Alzheimer’s gamble. Jocelyn Kaiser reports on NIH’s recent dramatic increase in research funding for Alzheimer’s disease, which has only ever occurred with cancer and AIDS. While traditional drugs have largely targeted beta-amyloid & tau proteins, new research is targeting other areas as the number of people in the US with Alzheimer’s is estimated to reach 14 million by 2050.
Science Magazine

FDA + medical devices. Meg Bryant explores how medical devices often enter the market without the proper clinical testing and the FDA’s rare use of its authority to recall such devices. Bryant outlines the reasons for how this came to be, starting with the premarket process to how difficult it may to recall once they’re already on the market.
MedTech Dive

Small tweaks to fix healthcareMargot Sanger-Katz discusses the potential of many small tweaks instead of big solutions to see savings in the country’s $3.3 trillion annual health spending.
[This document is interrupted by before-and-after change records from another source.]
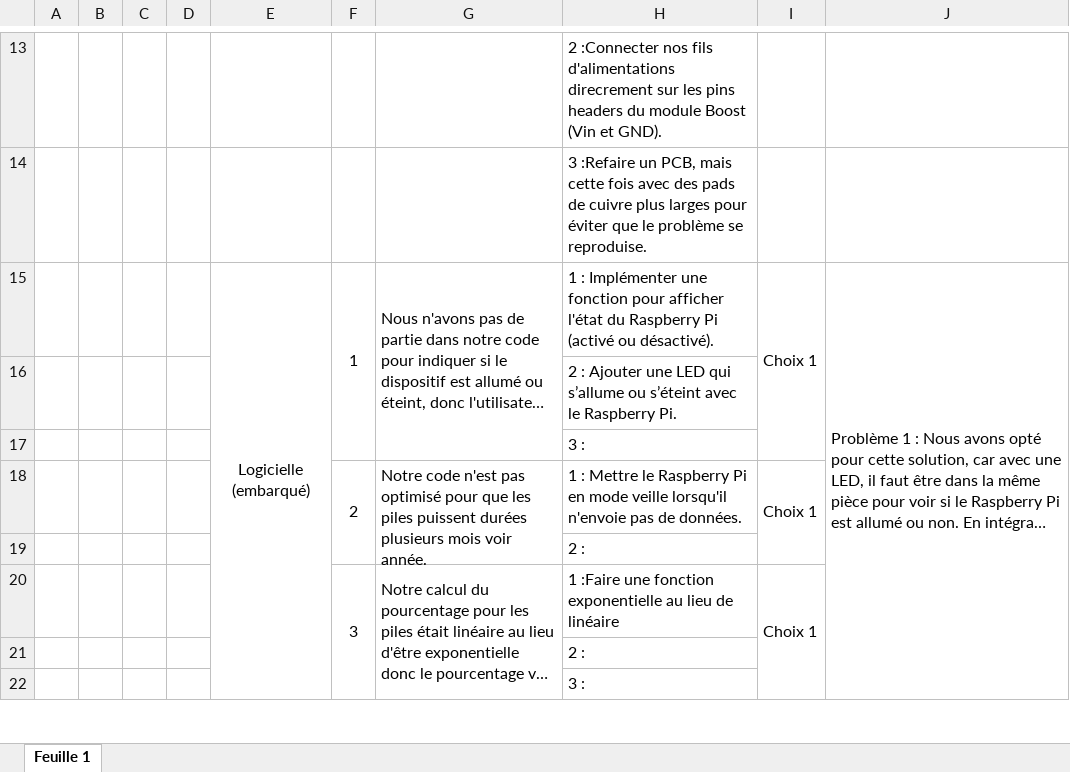
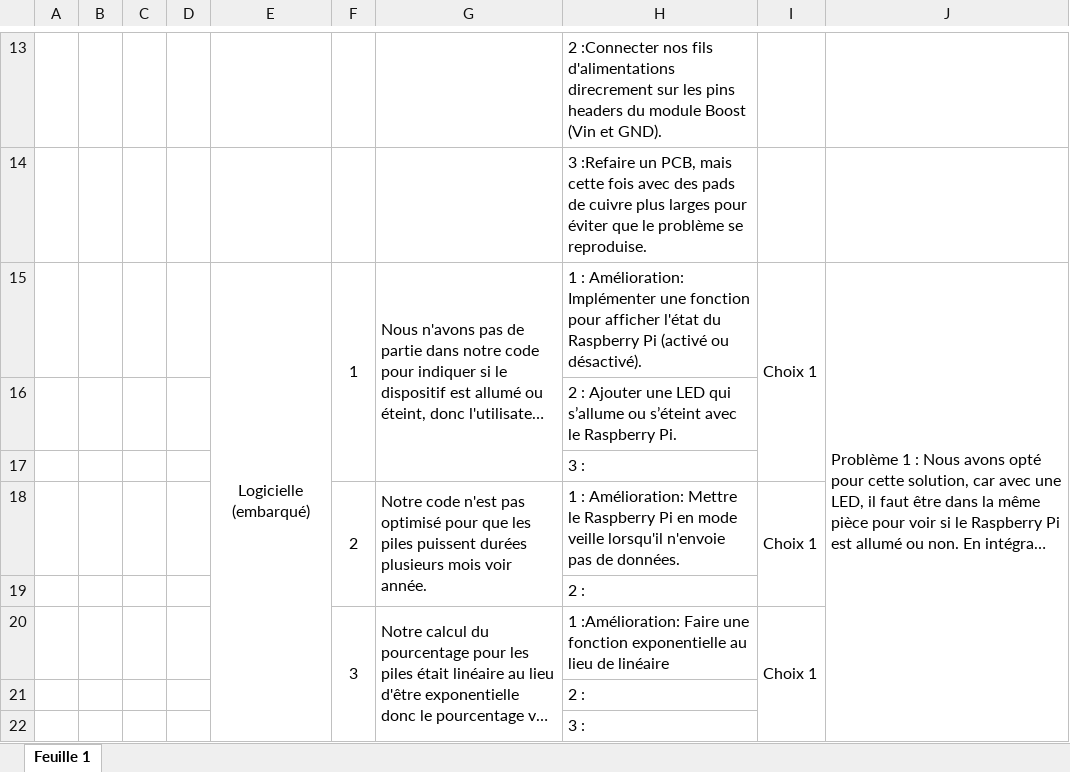
Before and after one commit to AidanMcNulty/Projet-PPS1, an Excel workbook: Liste_des_problemesJ_solutions_et_choix.xlsx, sheet Feuille 1, drawn as a sheet; only a part is shown, gaps mark what is left out; long unchanged cells end in …; values as stored, in another font and other column widths than the file's, no borders; the diff covers the shown part only; the diff names each change by its address in the sheet, - before the commit and + after, or states it on an @@ line.

Commit message:
Add files via upload

```diff
--- a/Liste_des_problemesJ_solutions_et_choix.xlsx (sheet Feuille 1)
+++ b/Liste_des_problemesJ_solutions_et_choix.xlsx (sheet Feuille 1)
-H15: 1 : Implémenter une…
+H15: 1 : Amélioration: Implémenter une…
-H18: 1 : Mettre le…
+H18: 1 : Amélioration: Mettre le…
-H20: 1 :Faire une fonction…
+H20: 1 :Amélioration: Faire une fonction…
```
Also changed, not shown: 1 added row and 5 edited cells elsewhere in this sheet.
One way to do this may be to rein in long-term hospitals according to a recent paper, which showed that these institutions generate larger bills with little benefit to the patients.
New York Times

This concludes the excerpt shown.